The First Nations Power Authority is moving away from a proposed biomass project in the Global Transportation Hub of Regina.
CEO Guy Lonechild says the organization has shifted gears to a new endeavour of flare gas development. “I think what we feel at this point in time is that we want to focus our efforts on flare gas and solar. That’s why they’ve [Board of Directors] given me the direction since coming on board is to try to get some wind across the finish line,” Lonechild said.
Lonechild says he feels the flare gas project with the Flying Dust First Nation and SaskPower, which could be worth approximately $300 million over 20 years. That opportunity agreement was signed last Friday, with all parties now looking to negotiate a power purchase agreement.

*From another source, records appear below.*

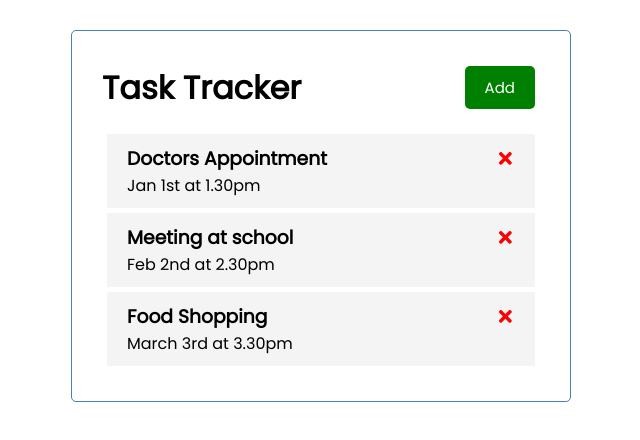
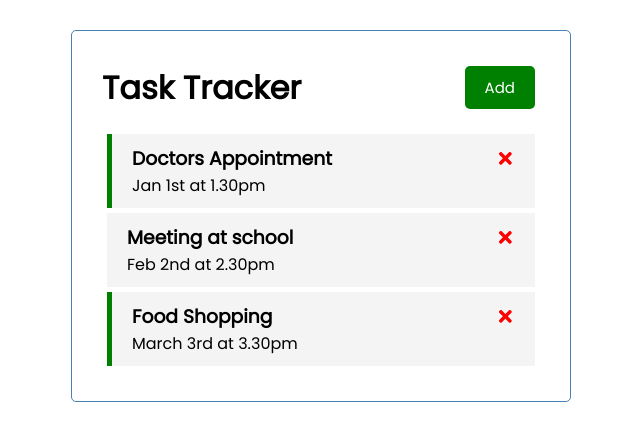
Before and after one commit to cdhairya/task-tracker-react, a React (Create React App) app: page / in a window 1280 px wide. Shown: the top 440 px of the page, without its empty margins (319-959 px from the left). Built offline with nearby package versions, Linux system fonts and the light colour scheme.

Commit message:
Toggle task reminder

```diff
--- a/src/App.js
+++ b/src/App.js
@@ -1,9 +1,8 @@
 import { useState } from "react";
-import Header from './components/Header';
-import Tasks from './components/Tasks';
+import Header from "./components/Header";
+import Tasks from "./components/Tasks";
 
 function App() {
-
   const [tasks, setTasks] = useState([
     {
       id: 1,
@@ -28,13 +27,25 @@
   // Delete task
   const deleteTask = (id) => {
     setTasks(tasks.filter((task) => task.id !== id));
-  }
+  };
+
+  // Toggle reminder
+  const toggleReminder = (id) => {
+    setTasks(
+      tasks.map((task) =>
+        task.id === id ? { ...task, reminder: !task.reminder } : task
+      )
+    );
+  };
 
   return (
     <div className="container">
-      <Header/>
-      {tasks.length > 0 ? <Tasks tasks={tasks} onDelete={deleteTask}/> : 'No Tasks To Show'}
-
+      <Header />
+      {tasks.length > 0 ? (
+        <Tasks tasks={tasks} onDelete={deleteTask} onToggle={toggleReminder} />
+      ) : (
+        "No Tasks To Show"
+      )}
     </div>
   );
 }
--- a/src/components/Task.js
+++ b/src/components/Task.js
@@ -1,8 +1,11 @@
 import { FaTimes } from "react-icons/fa";
 
-const Task = ({ task, onDelete }) => {
+const Task = ({ task, onDelete, onToggle }) => {
   return (
-    <div className="task">
+    <div
+      className={`task ${task.reminder ? "reminder" : ""}`}
+      onDoubleClick={() => onToggle(task.id)}
+    >
       <h3>
         {task.text}{" "}
         <FaTimes
--- a/src/components/Tasks.js
+++ b/src/components/Tasks.js
@@ -1,10 +1,15 @@
 import Task from "./Task";
 
-const Tasks = ({ tasks, onDelete }) => {
+const Tasks = ({ tasks, onDelete, onToggle }) => {
   return (
     <>
       {tasks.map((task) => (
-        <Task key={task.id} task={task} onDelete={onDelete} />
+        <Task
+          key={task.id}
+          task={task}
+          onDelete={onDelete}
+          onToggle={onToggle}
+        />
       ))}
     </>
   );
```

Lonechild says the GTH biomass project isn’t completely off the table, indicating it’s not high on the priority list. “We would revisit this and see if there are other First Nations who might be interested in a biomass project of that nature. We want to take a closer look at the technology and just ensure that the emissions and any of the types of developments around clearer burning biomass projects could be realized,” Lonechild explained.

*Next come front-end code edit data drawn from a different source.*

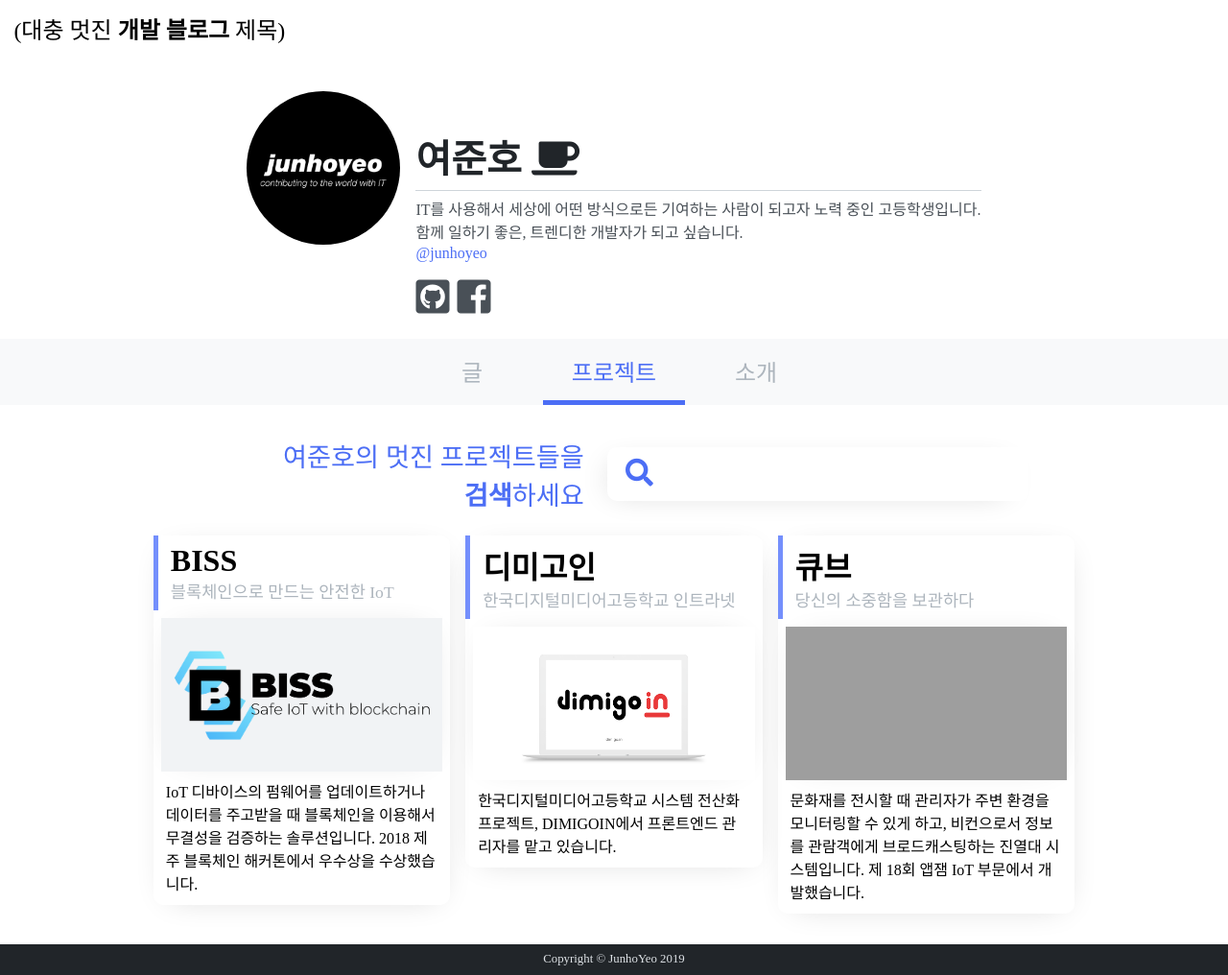
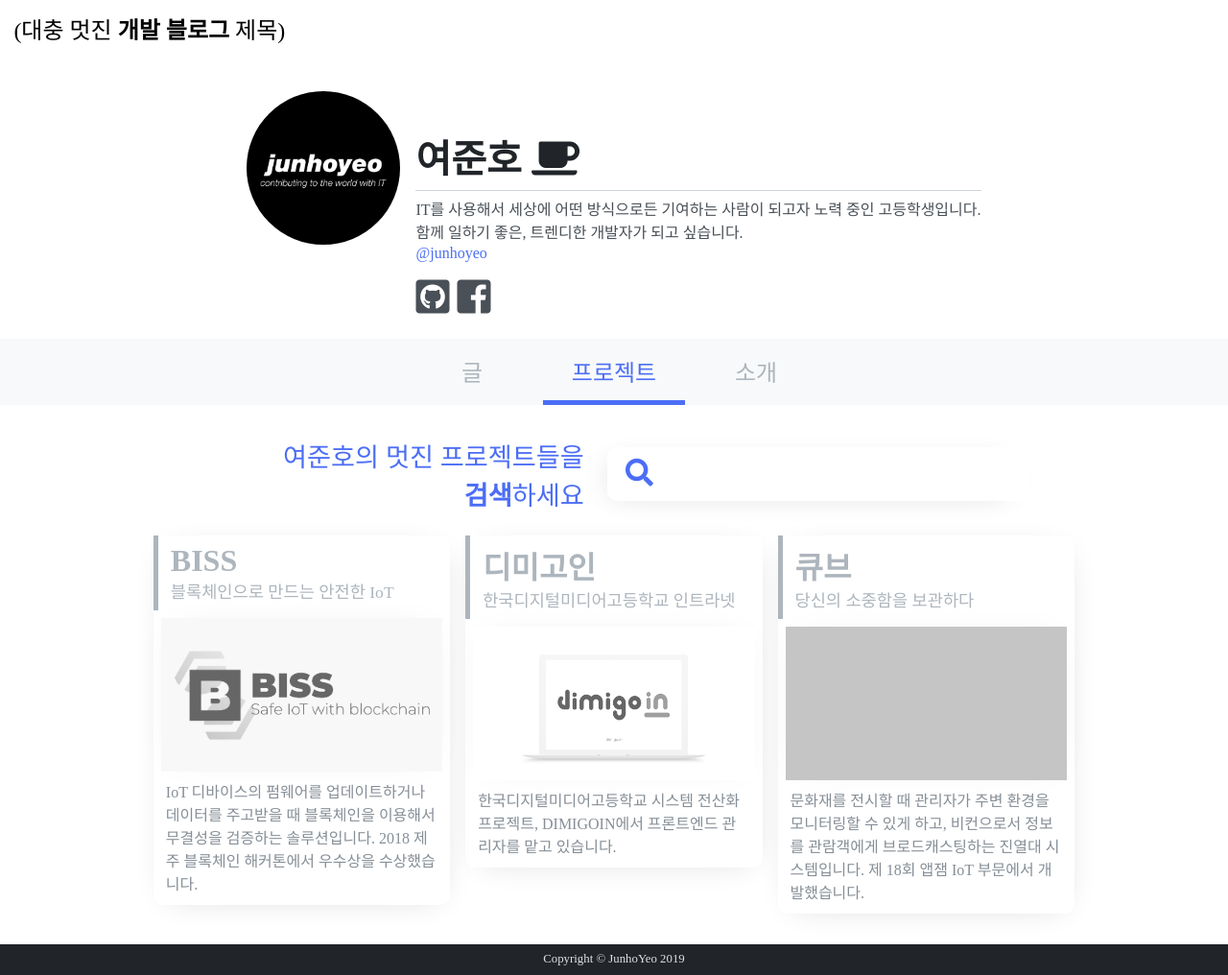
Before and after one commit to junhoyeo/blog-v1, a Jekyll site: the page built from projects.html, in a window 1280 px wide. Shown: the whole page at 96% size. Built offline with Jekyll 4.4.1, drawn with Linux system fonts in a browser that asks for light colours; some web fonts are replaced; grey boxes are pictures that could not be loaded.

Commit message:
디자이너님 감사합니다

```diff
--- a/_scss/blog/_projects.scss
+++ b/_scss/blog/_projects.scss
@@ -19,7 +19,7 @@
   &__meta {
     display: flex;
     flex-direction: column;
-    border-left: 5px solid #748ffc;
+    border-left: 5px solid $gray-5;
     padding-left: 0.8rem;
     padding-top: 0.5rem;
     padding-bottom: 0.5rem;
@@ -29,6 +29,7 @@
   &__title {
     font-size: 2rem;
     font-weight: 800;
+    color: $gray-5;
   }
 
   &__summary {
@@ -41,6 +42,7 @@
     height: 10rem;
     box-shadow: 0px -1px 32px -18px rgba(21, 19, 19, 0.2);
     margin: 0.5rem;
+    filter: opacity(60%) grayscale(100%);
   }
 
   &__content {
@@ -49,28 +51,49 @@
     padding-left: 0.8rem;
     padding-right: 0.8rem;
     font-size: 1rem;
+    color: $gray-6;
 
     p {
       margin: 0;
     }
   }
+
+  $root: &;
+
+  &:hover,
+  &:active {
+    transform: scale(1.05);
+    transition: all 0.3s;
+
+    #{$root}__meta {
+      border-left-width: 7px;
+      padding-left: 0.6rem;
+      border-left: 5px solid #748ffc;
+    }
+
+    #{$root}__title  {
+      color: #4c6ef5;
+      transition: all 0.3s;
+    }
+
+    #{$root}__image {
+      filter: none;
+      transition: all 0.3s;
+    }
+
+    #{$root}__summary {
+      color: $gray-7;
+      transition: all 0.3s;
+    }
+
+    #{$root}__content {
+      color: $gray-8;
+      transition: all 0.3s;
+    }
+  }
 }
 
-.project:hover {
-  transform: scale(1.05);
-  transition: all 0.3s;
+a.hidden {
+  // visibility: hidden;
+  display: none;
 }
-
-.project:hover .project__meta {
-  border-left-width: 7px;
-  padding-left: 0.6rem;
-}
-
-.project:hover .project__title  {
-  color: #4c6ef5;
-  transition: all 0.3s;
-}
-
-.project:hover .project__summary {
-  color: $gray-6;
-}
```
Also changed, not shown: projects.html (+6 -3 lines).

The biomass project would have seen an $80 million plant built to burn roughly 350,000 railway ties each year.
(PHOTO: First Nations Power Authority CEO Guy Lonechild signs flare gas opportunity agreement. Photo by Dan Jones)